> [Records shown]
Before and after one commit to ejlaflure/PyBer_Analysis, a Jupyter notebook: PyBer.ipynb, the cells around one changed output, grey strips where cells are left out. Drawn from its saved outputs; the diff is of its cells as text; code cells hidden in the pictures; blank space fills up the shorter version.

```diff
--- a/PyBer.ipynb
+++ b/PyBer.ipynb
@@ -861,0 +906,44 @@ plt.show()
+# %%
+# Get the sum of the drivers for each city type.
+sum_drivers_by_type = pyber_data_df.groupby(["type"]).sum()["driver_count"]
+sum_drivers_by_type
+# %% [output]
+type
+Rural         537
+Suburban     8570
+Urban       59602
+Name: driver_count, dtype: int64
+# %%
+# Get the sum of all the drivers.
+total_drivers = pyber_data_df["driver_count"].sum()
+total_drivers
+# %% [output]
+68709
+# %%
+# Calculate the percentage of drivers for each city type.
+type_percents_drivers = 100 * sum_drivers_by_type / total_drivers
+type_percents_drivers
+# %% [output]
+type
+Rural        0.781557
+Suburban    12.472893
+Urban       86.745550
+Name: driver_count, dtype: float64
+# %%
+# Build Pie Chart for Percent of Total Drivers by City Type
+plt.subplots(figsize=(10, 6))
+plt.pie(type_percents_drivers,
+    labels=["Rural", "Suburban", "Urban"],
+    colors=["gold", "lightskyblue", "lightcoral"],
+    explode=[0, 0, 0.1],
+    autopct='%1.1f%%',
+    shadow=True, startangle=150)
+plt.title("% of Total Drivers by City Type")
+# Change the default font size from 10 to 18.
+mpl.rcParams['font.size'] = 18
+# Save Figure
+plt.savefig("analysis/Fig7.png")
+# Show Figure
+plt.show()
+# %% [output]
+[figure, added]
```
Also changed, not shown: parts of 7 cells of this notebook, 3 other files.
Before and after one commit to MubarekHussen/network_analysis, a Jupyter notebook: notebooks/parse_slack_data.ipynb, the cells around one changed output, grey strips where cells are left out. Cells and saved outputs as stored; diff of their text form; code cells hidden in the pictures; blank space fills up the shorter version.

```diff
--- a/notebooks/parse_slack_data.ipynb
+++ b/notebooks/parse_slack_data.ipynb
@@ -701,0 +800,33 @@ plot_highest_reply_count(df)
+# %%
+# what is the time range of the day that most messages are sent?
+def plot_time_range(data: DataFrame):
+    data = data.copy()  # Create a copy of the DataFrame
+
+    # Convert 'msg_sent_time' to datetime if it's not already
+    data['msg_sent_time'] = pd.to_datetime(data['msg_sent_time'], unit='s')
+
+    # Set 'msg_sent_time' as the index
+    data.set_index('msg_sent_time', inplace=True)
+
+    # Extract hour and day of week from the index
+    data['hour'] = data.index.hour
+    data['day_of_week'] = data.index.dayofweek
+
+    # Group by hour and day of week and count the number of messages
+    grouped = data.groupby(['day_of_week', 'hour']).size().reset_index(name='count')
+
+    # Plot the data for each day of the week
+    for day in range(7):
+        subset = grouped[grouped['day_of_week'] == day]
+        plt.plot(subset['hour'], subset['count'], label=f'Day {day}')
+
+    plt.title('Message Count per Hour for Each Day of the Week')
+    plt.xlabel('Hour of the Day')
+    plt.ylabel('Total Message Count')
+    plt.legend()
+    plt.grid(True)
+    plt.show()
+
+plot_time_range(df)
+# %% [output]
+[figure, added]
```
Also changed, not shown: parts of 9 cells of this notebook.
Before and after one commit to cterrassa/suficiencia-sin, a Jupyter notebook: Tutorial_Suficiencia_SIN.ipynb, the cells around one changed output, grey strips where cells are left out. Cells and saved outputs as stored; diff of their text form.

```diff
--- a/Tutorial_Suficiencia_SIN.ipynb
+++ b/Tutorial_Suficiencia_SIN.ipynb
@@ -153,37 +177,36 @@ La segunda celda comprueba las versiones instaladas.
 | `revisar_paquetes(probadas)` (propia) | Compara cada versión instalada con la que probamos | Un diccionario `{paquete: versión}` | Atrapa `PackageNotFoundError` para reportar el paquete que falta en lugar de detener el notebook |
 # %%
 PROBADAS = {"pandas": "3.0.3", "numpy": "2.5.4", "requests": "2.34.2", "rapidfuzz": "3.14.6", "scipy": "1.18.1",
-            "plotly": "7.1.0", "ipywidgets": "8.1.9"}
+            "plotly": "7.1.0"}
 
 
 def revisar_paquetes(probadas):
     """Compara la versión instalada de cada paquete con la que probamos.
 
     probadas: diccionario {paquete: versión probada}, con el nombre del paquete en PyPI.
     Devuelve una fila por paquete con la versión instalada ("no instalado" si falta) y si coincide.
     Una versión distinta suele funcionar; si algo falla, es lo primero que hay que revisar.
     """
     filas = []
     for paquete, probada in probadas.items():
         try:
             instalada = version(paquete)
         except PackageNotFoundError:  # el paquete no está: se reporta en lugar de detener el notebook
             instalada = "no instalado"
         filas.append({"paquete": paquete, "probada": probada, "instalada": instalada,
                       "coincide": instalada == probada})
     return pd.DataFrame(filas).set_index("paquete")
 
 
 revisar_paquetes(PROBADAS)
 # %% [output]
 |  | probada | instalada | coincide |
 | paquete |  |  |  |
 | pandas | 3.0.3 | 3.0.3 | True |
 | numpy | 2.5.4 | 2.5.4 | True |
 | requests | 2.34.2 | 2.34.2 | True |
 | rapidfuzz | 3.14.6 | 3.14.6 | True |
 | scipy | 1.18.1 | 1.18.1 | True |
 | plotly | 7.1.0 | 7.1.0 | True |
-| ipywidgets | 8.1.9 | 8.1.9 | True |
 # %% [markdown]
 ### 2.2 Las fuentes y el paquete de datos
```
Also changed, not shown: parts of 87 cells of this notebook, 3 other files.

> [Work to be completed]
Return the records in their entirety. Keep every character as it is.

> [The completed task]
Before and after one commit to ejlaflure/PyBer_Analysis, a Jupyter notebook: PyBer.ipynb, the cells around one changed output, grey strips where cells are left out. Drawn from its saved outputs; the diff is of its cells as text; code cells hidden in the pictures; blank space fills up the shorter version.

```diff
--- a/PyBer.ipynb
+++ b/PyBer.ipynb
@@ -861,0 +906,44 @@ plt.show()
+# %%
+# Get the sum of the drivers for each city type.
+sum_drivers_by_type = pyber_data_df.groupby(["type"]).sum()["driver_count"]
+sum_drivers_by_type
+# %% [output]
+type
+Rural         537
+Suburban     8570
+Urban       59602
+Name: driver_count, dtype: int64
+# %%
+# Get the sum of all the drivers.
+total_drivers = pyber_data_df["driver_count"].sum()
+total_drivers
+# %% [output]
+68709
+# %%
+# Calculate the percentage of drivers for each city type.
+type_percents_drivers = 100 * sum_drivers_by_type / total_drivers
+type_percents_drivers
+# %% [output]
+type
+Rural        0.781557
+Suburban    12.472893
+Urban       86.745550
+Name: driver_count, dtype: float64
+# %%
+# Build Pie Chart for Percent of Total Drivers by City Type
+plt.subplots(figsize=(10, 6))
+plt.pie(type_percents_drivers,
+    labels=["Rural", "Suburban", "Urban"],
+    colors=["gold", "lightskyblue", "lightcoral"],
+    explode=[0, 0, 0.1],
+    autopct='%1.1f%%',
+    shadow=True, startangle=150)
+plt.title("% of Total Drivers by City Type")
+# Change the default font size from 10 to 18.
+mpl.rcParams['font.size'] = 18
+# Save Figure
+plt.savefig("analysis/Fig7.png")
+# Show Figure
+plt.show()
+# %% [output]
+[figure, added]
```
Also changed, not shown: parts of 7 cells of this notebook, 3 other files.
Before and after one commit to MubarekHussen/network_analysis, a Jupyter notebook: notebooks/parse_slack_data.ipynb, the cells around one changed output, grey strips where cells are left out. Cells and saved outputs as stored; diff of their text form; code cells hidden in the pictures; blank space fills up the shorter version.

```diff
--- a/notebooks/parse_slack_data.ipynb
+++ b/notebooks/parse_slack_data.ipynb
@@ -701,0 +800,33 @@ plot_highest_reply_count(df)
+# %%
+# what is the time range of the day that most messages are sent?
+def plot_time_range(data: DataFrame):
+    data = data.copy()  # Create a copy of the DataFrame
+
+    # Convert 'msg_sent_time' to datetime if it's not already
+    data['msg_sent_time'] = pd.to_datetime(data['msg_sent_time'], unit='s')
+
+    # Set 'msg_sent_time' as the index
+    data.set_index('msg_sent_time', inplace=True)
+
+    # Extract hour and day of week from the index
+    data['hour'] = data.index.hour
+    data['day_of_week'] = data.index.dayofweek
+
+    # Group by hour and day of week and count the number of messages
+    grouped = data.groupby(['day_of_week', 'hour']).size().reset_index(name='count')
+
+    # Plot the data for each day of the week
+    for day in range(7):
+        subset = grouped[grouped['day_of_week'] == day]
+        plt.plot(subset['hour'], subset['count'], label=f'Day {day}')
+
+    plt.title('Message Count per Hour for Each Day of the Week')
+    plt.xlabel('Hour of the Day')
+    plt.ylabel('Total Message Count')
+    plt.legend()
+    plt.grid(True)
+    plt.show()
+
+plot_time_range(df)
+# %% [output]
+[figure, added]
```
Also changed, not shown: parts of 9 cells of this notebook.
Before and after one commit to cterrassa/suficiencia-sin, a Jupyter notebook: Tutorial_Suficiencia_SIN.ipynb, the cells around one changed output, grey strips where cells are left out. Cells and saved outputs as stored; diff of their text form.

```diff
--- a/Tutorial_Suficiencia_SIN.ipynb
+++ b/Tutorial_Suficiencia_SIN.ipynb
@@ -153,37 +177,36 @@ La segunda celda comprueba las versiones instaladas.
 | `revisar_paquetes(probadas)` (propia) | Compara cada versión instalada con la que probamos | Un diccionario `{paquete: versión}` | Atrapa `PackageNotFoundError` para reportar el paquete que falta en lugar de detener el notebook |
 # %%
 PROBADAS = {"pandas": "3.0.3", "numpy": "2.5.4", "requests": "2.34.2", "rapidfuzz": "3.14.6", "scipy": "1.18.1",
-            "plotly": "7.1.0", "ipywidgets": "8.1.9"}
+            "plotly": "7.1.0"}
 
 
 def revisar_paquetes(probadas):
     """Compara la versión instalada de cada paquete con la que probamos.
 
     probadas: diccionario {paquete: versión probada}, con el nombre del paquete en PyPI.
     Devuelve una fila por paquete con la versión instalada ("no instalado" si falta) y si coincide.
     Una versión distinta suele funcionar; si algo falla, es lo primero que hay que revisar.
     """
     filas = []
     for paquete, probada in probadas.items():
         try:
             instalada = version(paquete)
         except PackageNotFoundError:  # el paquete no está: se reporta en lugar de detener el notebook
             instalada = "no instalado"
         filas.append({"paquete": paquete, "probada": probada, "instalada": instalada,
                       "coincide": instalada == probada})
     return pd.DataFrame(filas).set_index("paquete")
 
 
 revisar_paquetes(PROBADAS)
 # %% [output]
 |  | probada | instalada | coincide |
 | paquete |  |  |  |
 | pandas | 3.0.3 | 3.0.3 | True |
 | numpy | 2.5.4 | 2.5.4 | True |
 | requests | 2.34.2 | 2.34.2 | True |
 | rapidfuzz | 3.14.6 | 3.14.6 | True |
 | scipy | 1.18.1 | 1.18.1 | True |
 | plotly | 7.1.0 | 7.1.0 | True |
-| ipywidgets | 8.1.9 | 8.1.9 | True |
 # %% [markdown]
 ### 2.2 Las fuentes y el paquete de datos
```
Also changed, not shown: parts of 87 cells of this notebook, 3 other files.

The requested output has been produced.